EXPECTATIONS: Mark Wahlberg and I did this very song and dance a year ago, and the results were less than stellar. I hope this isn't becoming a thing for him; starring in rote action thrillers that wind up getting dumped in mid-January. That's why we have people like Jason Statham. This time around, though, we've got Russell Crowe and one of the Hughes brothers in the mix, so I guess anything could happen.
REALITY: I love a good detective story as much as the next guy, which I'm willing to bet is precisely what Allan Hughes said when he signed on to direct Broken City. As far as detective films go, it's a pretty well-polished production. The script, however, is about as generic as you can get without forcing Mark Wahlberg to wear a fedora and punch creeps in the face. And he does some of that in this film anyway. The bottom line is: Broken City is textbook filmmaking, but when has anyone ever read a textbook for the fun of it?
Here's a publicity shot that'll get all the Mark Wahlberg fans interested.
In 2006, NYPD officer Billy Taggart (Wahlberg) is acquitted of shooting a teenager in cold blood. Mayor Hostetler (Russell Crowe) tells him he did the right thing, thanks him for his service, and sends him on his way. Seven years later, it's election season, and the mayor hires Billy as a private detective to find proof that his wife (Catherine Zeta-Jones) is cheating on him. As Billy spies on her, he discovers there's more to this case than he originally thought. Suddenly Billy is caught up in a conspiracy involving the Commissioner (Jeffrey Wright), the mayor's wife, and Jack Valliant (Barry Pepper), the mayor's competitor in the upcoming election.
Don't tell me you haven't heard this story before. The tenacious detective who finds himself in a web of political intrigue and murder is about as old as cinema, but while the right twists and turns can make a film like this unique, Broken City seems content to coast on tired plot contrivances and boring character beats. Even this wouldn't be such a problem if the film took the time to develop things properly. It's hard to tell whether the script is over-written or under-written; while the film blows the big conspiracy long before Billy ever figures it out, it leaves us hanging with subplots that go nowhere and only exist to pad out an already flimsy story.

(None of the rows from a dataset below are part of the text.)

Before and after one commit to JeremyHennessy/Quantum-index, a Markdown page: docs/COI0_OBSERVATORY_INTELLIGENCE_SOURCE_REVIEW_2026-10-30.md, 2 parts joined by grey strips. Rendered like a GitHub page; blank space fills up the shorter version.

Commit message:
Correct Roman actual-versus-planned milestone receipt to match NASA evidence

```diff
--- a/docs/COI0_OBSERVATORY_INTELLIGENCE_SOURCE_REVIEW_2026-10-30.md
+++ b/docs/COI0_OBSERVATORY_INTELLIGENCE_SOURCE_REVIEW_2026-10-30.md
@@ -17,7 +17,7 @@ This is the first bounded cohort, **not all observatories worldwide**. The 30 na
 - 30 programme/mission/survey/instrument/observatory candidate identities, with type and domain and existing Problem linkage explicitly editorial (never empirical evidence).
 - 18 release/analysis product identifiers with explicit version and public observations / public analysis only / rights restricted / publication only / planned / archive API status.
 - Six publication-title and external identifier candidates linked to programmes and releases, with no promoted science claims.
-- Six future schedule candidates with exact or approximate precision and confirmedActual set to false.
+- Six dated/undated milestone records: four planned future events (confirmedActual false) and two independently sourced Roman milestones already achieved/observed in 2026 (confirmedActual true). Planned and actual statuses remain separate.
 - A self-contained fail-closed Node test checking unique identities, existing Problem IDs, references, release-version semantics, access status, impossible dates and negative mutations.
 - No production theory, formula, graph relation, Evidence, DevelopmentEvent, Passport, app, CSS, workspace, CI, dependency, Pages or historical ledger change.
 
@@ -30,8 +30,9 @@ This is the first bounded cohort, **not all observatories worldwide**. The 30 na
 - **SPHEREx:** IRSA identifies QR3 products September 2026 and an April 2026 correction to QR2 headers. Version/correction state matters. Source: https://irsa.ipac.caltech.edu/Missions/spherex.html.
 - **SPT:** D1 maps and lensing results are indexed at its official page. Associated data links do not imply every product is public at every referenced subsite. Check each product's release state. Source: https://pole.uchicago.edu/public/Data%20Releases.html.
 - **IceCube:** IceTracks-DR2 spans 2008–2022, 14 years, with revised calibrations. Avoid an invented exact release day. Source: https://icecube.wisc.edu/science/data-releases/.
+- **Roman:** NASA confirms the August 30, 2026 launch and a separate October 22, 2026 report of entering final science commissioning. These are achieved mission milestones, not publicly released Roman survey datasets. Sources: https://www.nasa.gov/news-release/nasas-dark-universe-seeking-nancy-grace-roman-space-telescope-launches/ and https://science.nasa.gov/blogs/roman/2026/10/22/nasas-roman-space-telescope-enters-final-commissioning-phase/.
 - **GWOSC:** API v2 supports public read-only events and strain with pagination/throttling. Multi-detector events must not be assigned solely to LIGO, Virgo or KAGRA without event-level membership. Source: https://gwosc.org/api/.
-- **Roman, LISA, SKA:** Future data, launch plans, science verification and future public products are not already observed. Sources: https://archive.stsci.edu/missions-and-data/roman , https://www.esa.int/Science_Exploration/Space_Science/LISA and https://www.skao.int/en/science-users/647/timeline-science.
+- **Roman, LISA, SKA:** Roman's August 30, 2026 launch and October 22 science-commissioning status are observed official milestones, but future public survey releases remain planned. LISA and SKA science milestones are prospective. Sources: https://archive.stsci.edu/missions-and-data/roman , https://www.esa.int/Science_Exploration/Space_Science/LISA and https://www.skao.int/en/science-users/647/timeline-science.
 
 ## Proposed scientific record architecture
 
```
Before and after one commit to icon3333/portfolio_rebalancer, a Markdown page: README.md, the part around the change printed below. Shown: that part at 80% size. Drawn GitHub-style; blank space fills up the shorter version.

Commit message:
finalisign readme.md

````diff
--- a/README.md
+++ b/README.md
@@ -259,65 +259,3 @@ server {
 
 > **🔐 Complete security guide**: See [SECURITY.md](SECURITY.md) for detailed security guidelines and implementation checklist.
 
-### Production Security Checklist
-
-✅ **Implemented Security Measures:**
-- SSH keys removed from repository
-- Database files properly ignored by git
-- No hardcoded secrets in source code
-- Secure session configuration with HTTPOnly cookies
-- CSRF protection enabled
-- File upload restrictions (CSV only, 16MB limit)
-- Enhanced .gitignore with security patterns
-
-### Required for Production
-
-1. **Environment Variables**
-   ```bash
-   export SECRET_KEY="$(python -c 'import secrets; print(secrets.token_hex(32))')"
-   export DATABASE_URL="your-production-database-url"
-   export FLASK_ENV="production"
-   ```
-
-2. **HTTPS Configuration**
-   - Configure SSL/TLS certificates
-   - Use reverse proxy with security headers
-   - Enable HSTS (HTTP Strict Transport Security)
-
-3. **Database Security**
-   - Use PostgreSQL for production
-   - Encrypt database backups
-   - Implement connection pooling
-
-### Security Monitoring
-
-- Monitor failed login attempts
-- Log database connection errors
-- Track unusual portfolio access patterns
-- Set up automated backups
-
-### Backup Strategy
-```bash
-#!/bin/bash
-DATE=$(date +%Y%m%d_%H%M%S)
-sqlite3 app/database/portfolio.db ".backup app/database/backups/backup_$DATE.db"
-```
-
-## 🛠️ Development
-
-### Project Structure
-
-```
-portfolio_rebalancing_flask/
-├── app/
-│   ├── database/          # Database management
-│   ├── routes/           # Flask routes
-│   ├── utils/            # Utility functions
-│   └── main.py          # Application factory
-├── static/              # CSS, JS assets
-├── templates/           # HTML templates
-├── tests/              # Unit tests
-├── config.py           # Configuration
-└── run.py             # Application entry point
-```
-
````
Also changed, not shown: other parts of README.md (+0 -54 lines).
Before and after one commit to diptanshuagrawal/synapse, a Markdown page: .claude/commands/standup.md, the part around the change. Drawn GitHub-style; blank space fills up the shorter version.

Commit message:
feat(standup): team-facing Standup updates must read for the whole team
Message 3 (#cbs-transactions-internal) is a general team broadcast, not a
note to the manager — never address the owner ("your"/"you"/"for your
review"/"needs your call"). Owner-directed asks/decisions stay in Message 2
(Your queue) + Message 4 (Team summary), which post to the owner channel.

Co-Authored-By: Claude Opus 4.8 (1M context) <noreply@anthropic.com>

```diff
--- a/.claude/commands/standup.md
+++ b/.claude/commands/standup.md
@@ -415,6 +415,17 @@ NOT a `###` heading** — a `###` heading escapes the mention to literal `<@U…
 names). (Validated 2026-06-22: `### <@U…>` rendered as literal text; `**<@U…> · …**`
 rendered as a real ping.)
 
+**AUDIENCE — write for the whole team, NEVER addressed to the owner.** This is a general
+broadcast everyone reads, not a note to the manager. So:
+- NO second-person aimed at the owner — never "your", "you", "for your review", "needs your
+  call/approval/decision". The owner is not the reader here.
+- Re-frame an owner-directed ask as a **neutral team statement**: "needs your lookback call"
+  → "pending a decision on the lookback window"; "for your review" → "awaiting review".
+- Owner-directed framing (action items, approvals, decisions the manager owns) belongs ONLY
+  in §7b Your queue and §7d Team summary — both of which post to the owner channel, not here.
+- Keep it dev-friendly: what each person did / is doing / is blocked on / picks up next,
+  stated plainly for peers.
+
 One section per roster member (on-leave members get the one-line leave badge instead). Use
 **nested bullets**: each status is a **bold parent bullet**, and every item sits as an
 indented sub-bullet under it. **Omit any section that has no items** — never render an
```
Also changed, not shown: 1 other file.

The conspiracy boils down to a class-warfare narrative, with one side lobbying for the demolition of a major housing project, while the other wants to lower taxes on the people living there. That's about as black-and-white as politics can get, isn't it? While it's pretty obvious to us who's playing what part in all of this, Taggart seems needlessly obtuse. Despite practically having the whole film explained to him in monologue after monologue, at one point Taggart shouts at the Commissioner, "Doesn't anyone in this town speak in complete fucking sentences anymore?!" One has to wonder whether he's being willfully ignorant, or the writers simply don't understand the concept of sentence fragments.
Political intrigue or cuckoldry? You decide.To the cast's credit, everyone does fine work here. Mark Wahlberg once again puts himself on autopilot, while Russell Crowe plays up the mayor as a creepy conservative stereotype with a cuddly demeanor. This is actually one of Crowe's more interesting characters in a while, and it's a shame we don't get to know him better as the film progresses. Then there's Alona Tal, who plays Katy, Taggart's college intern/secretary. They must have wanted Anna Kendrick for this role, because Tal's performance is the most convincing Anna Kendrick impersonation I've ever seen. Once again, hers is a character the film could have spent more time with.
Even the crew behind the camera puts in a decent effort. Broken City is an exceptionally well-photographed film, with some striking views of the New York City skyline and the boroughs Taggart explores are lovingly captured. This is a New York as vibrant as we've ever seen, which makes it all the more disappointing that the final product adds up to so little. Hughes gets some good performances out of his actors, and he clearly knows how to stage the action, but the story never puts the audience in a position to care about any of it.
Ultimately, Broken City is the cinematic equivalent of a vigorous workout. Sure, the filmmakers may have flexed their muscles a bit, they played around with a classic film genre and honed their craft for their next big challenge, but what have they really accomplished here? What this film boils down to is a whole lot of work for very little payoff, and while it's not necessarily a taxing experience for moviegoers, it's not a particularly rewarding one either.
|Mark Wahlberg||Has No Idea What the Fuck|
|And Barry Pepper||Really Gets the Short End of the Stick in this Film|
MINORITY REPORT: Mark Wahlberg plays a cop that shoots a teenager? Why would anyone ever do that? I mean, it's not like teenagers ever do things like, oh, I don't know, get high on PCP and attack old Vietnamese men with sharp sticks, leaving them permanently blind in one eye, right Mark? - Martin R. "Vargo" Schneider
it's hard to shake the feeling that I've always got five stars in this Grand Theft Auto known as life.
Now, inexplicably, season three is looming over us like some sort of dome. Season one's plot asked whether or not the town could get out from under the dome. Apparently the answer was "no". Season two asked "I guess we're really stuck, huh?" and the answer was "yup".
Something Awful reviews the latest films in a straightforward (for SA) manner.